• _ACTIVITY_
Print the data exactly as written, line for line, and leave its pictures behind.

Web document revisions
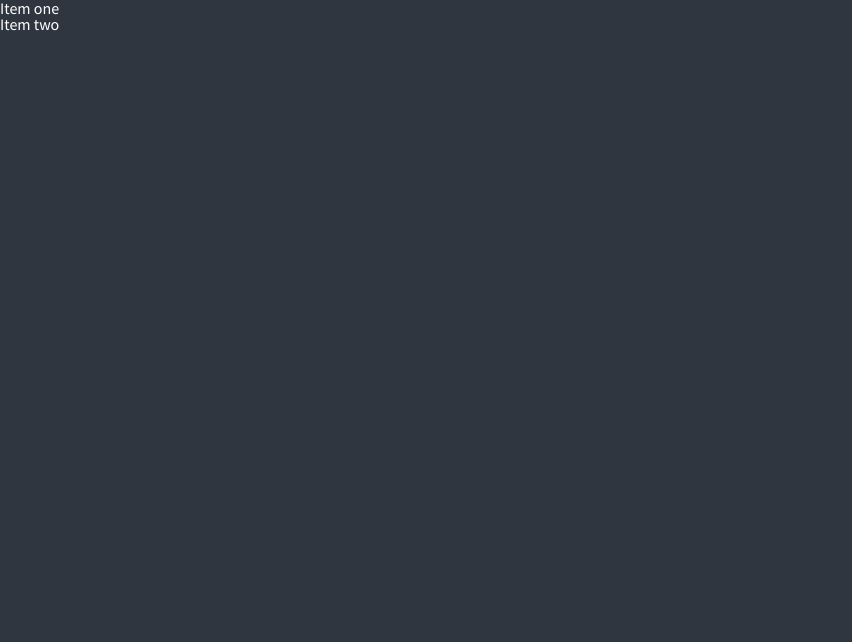
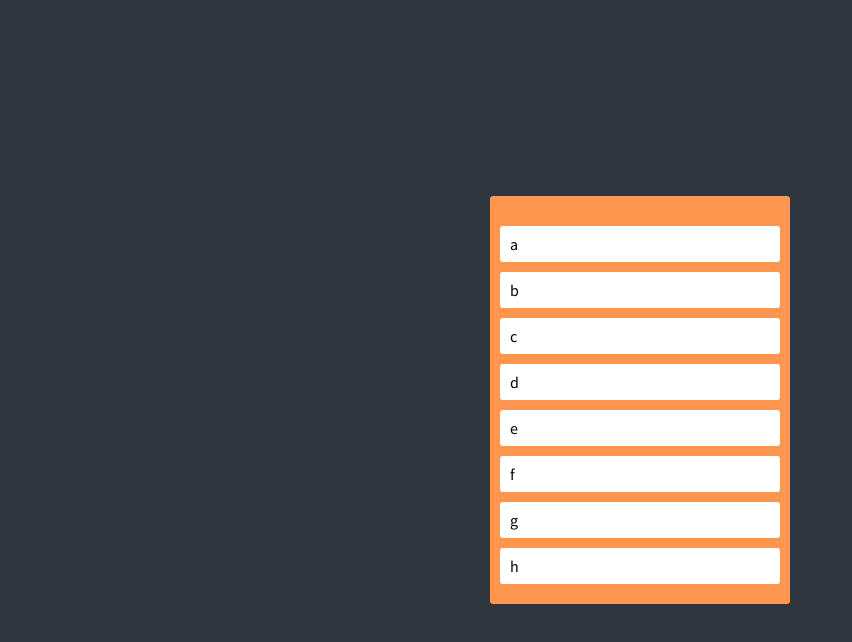
Before and after one commit to jeannjang/trello-react-ts, a React (Create React App) app: page / in a window 1280 px wide. Shown: the top 642 px of the page, without its empty margins (0-852 px from the left). Built offline with nearby package versions, Linux system fonts and the light colour scheme.

Commit message:
feat: enhance drag and drop functionality with structured components and initial styles

```diff
--- a/src/components/DragDrop.tsx
+++ b/src/components/DragDrop.tsx
@@ -1,22 +1,67 @@
 import { DragDropContext, Droppable, Draggable } from "react-beautiful-dnd";
+import styled from "styled-components";
+
+const Wrapper = styled.div`
+  display: flex;
+  justify-content: center;
+  align-items: center;
+  height: 100vh;
+  width: 100%;
+  margin: 0 auto;
+`;
+
+const Boards = styled.div`
+  display: grid;
+  grid-gap: 10px;
+  width: 300px;
+  grid-template-columns: repeat(1, 1fr);
+`;
+
+const Board = styled.div`
+  padding: 30px 10px;
+  padding-bottom: 10px;
+  background-color: ${(props) => props.theme.boardColor};
+  border-radius: 3px;
+  min-height: 150px;
+`;
+
+const Card = styled.div`
+  background-color: ${(props) => props.theme.cardColor};
+  padding: 10px;
+  border-radius: 3px;
+  margin-bottom: 10px;
+`;
+
+const toDos = ["a", "b", "c", "d", "e", "f", "g", "h"];
 
 function DragDrop() {
+  const handleDragEnd = () => {};
   return (
-    <DragDropContext onDragEnd={() => {}}>
-      <div>
-        <Droppable droppableId="one">
-          {() => (
-            <ul>
-              <Draggable draggableId="first" index={0}>
-                {() => <li>Item one</li>}
-              </Draggable>
-              <Draggable draggableId="second" index={0}>
-                {() => <li>Item two</li>}
-              </Draggable>
-            </ul>
-          )}
-        </Droppable>
-      </div>
+    <DragDropContext onDragEnd={handleDragEnd}>
+      <Wrapper>
+        <Boards>
+          <Droppable droppableId="one">
+            {(provided) => (
+              <Board ref={provided.innerRef} {...provided.droppableProps}>
+                {toDos.map((toDo, index) => (
+                  <Draggable key={toDo} draggableId={toDo} index={index}>
+                    {(provided) => (
+                      <Card
+                        ref={provided.innerRef}
+                        {...provided.draggableProps}
+                        {...provided.dragHandleProps}
+                      >
+                        {toDo}
+                      </Card>
+                    )}
+                  </Draggable>
+                ))}
+                {provided.placeholder}
+              </Board>
+            )}
+          </Droppable>
+        </Boards>
+      </Wrapper>
     </DragDropContext>
   );
 }
--- a/src/index.tsx
+++ b/src/index.tsx
@@ -1,4 +1,3 @@
-import React from "react";
 import ReactDOM from "react-dom/client";
 import { RecoilRoot } from "recoil";
 import App from "./App";
@@ -8,9 +7,9 @@
 );
 
 root.render(
-  <React.StrictMode>
-    <RecoilRoot>
-      <App />
-    </RecoilRoot>
-  </React.StrictMode>
+  // <React.StrictMode>
+  <RecoilRoot>
+    <App />
+  </RecoilRoot>
+  // </React.StrictMode>
 );
--- a/src/styles/styled.d.ts
+++ b/src/styles/styled.d.ts
@@ -4,6 +4,8 @@
   export interface DefaultTheme {
     bgColor: string;
     textColor: string;
+    cardColor: string;
+    boardColor: string;
   }
 }
 
--- a/src/styles/theme/theme.ts
+++ b/src/styles/theme/theme.ts
@@ -2,5 +2,7 @@
 
 export const darkTheme: DefaultTheme = {
   bgColor: "#2f3640",
-  textColor: "white",
+  textColor: "black",
+  cardColor: "white",
+  boardColor: "#ff964f",
 };
```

• _REPLY TO THE TASK_
Before and after one commit to jeannjang/trello-react-ts, a React (Create React App) app: page / in a window 1280 px wide. Shown: the top 642 px of the page, without its empty margins (0-852 px from the left). Built offline with nearby package versions, Linux system fonts and the light colour scheme.

Commit message:
feat: enhance drag and drop functionality with structured components and initial styles

```diff
--- a/src/components/DragDrop.tsx
+++ b/src/components/DragDrop.tsx
@@ -1,22 +1,67 @@
 import { DragDropContext, Droppable, Draggable } from "react-beautiful-dnd";
+import styled from "styled-components";
+
+const Wrapper = styled.div`
+  display: flex;
+  justify-content: center;
+  align-items: center;
+  height: 100vh;
+  width: 100%;
+  margin: 0 auto;
+`;
+
+const Boards = styled.div`
+  display: grid;
+  grid-gap: 10px;
+  width: 300px;
+  grid-template-columns: repeat(1, 1fr);
+`;
+
+const Board = styled.div`
+  padding: 30px 10px;
+  padding-bottom: 10px;
+  background-color: ${(props) => props.theme.boardColor};
+  border-radius: 3px;
+  min-height: 150px;
+`;
+
+const Card = styled.div`
+  background-color: ${(props) => props.theme.cardColor};
+  padding: 10px;
+  border-radius: 3px;
+  margin-bottom: 10px;
+`;
+
+const toDos = ["a", "b", "c", "d", "e", "f", "g", "h"];
 
 function DragDrop() {
+  const handleDragEnd = () => {};
   return (
-    <DragDropContext onDragEnd={() => {}}>
-      <div>
-        <Droppable droppableId="one">
-          {() => (
-            <ul>
-              <Draggable draggableId="first" index={0}>
-                {() => <li>Item one</li>}
-              </Draggable>
-              <Draggable draggableId="second" index={0}>
-                {() => <li>Item two</li>}
-              </Draggable>
-            </ul>
-          )}
-        </Droppable>
-      </div>
+    <DragDropContext onDragEnd={handleDragEnd}>
+      <Wrapper>
+        <Boards>
+          <Droppable droppableId="one">
+            {(provided) => (
+              <Board ref={provided.innerRef} {...provided.droppableProps}>
+                {toDos.map((toDo, index) => (
+                  <Draggable key={toDo} draggableId={toDo} index={index}>
+                    {(provided) => (
+                      <Card
+                        ref={provided.innerRef}
+                        {...provided.draggableProps}
+                        {...provided.dragHandleProps}
+                      >
+                        {toDo}
+                      </Card>
+                    )}
+                  </Draggable>
+                ))}
+                {provided.placeholder}
+              </Board>
+            )}
+          </Droppable>
+        </Boards>
+      </Wrapper>
     </DragDropContext>
   );
 }
--- a/src/index.tsx
+++ b/src/index.tsx
@@ -1,4 +1,3 @@
-import React from "react";
 import ReactDOM from "react-dom/client";
 import { RecoilRoot } from "recoil";
 import App from "./App";
@@ -8,9 +7,9 @@
 );
 
 root.render(
-  <React.StrictMode>
-    <RecoilRoot>
-      <App />
-    </RecoilRoot>
-  </React.StrictMode>
+  // <React.StrictMode>
+  <RecoilRoot>
+    <App />
+  </RecoilRoot>
+  // </React.StrictMode>
 );
--- a/src/styles/styled.d.ts
+++ b/src/styles/styled.d.ts
@@ -4,6 +4,8 @@
   export interface DefaultTheme {
     bgColor: string;
     textColor: string;
+    cardColor: string;
+    boardColor: string;
   }
 }
 
--- a/src/styles/theme/theme.ts
+++ b/src/styles/theme/theme.ts
@@ -2,5 +2,7 @@
 
 export const darkTheme: DefaultTheme = {
   bgColor: "#2f3640",
-  textColor: "white",
+  textColor: "black",
+  cardColor: "white",
+  boardColor: "#ff964f",
 };
```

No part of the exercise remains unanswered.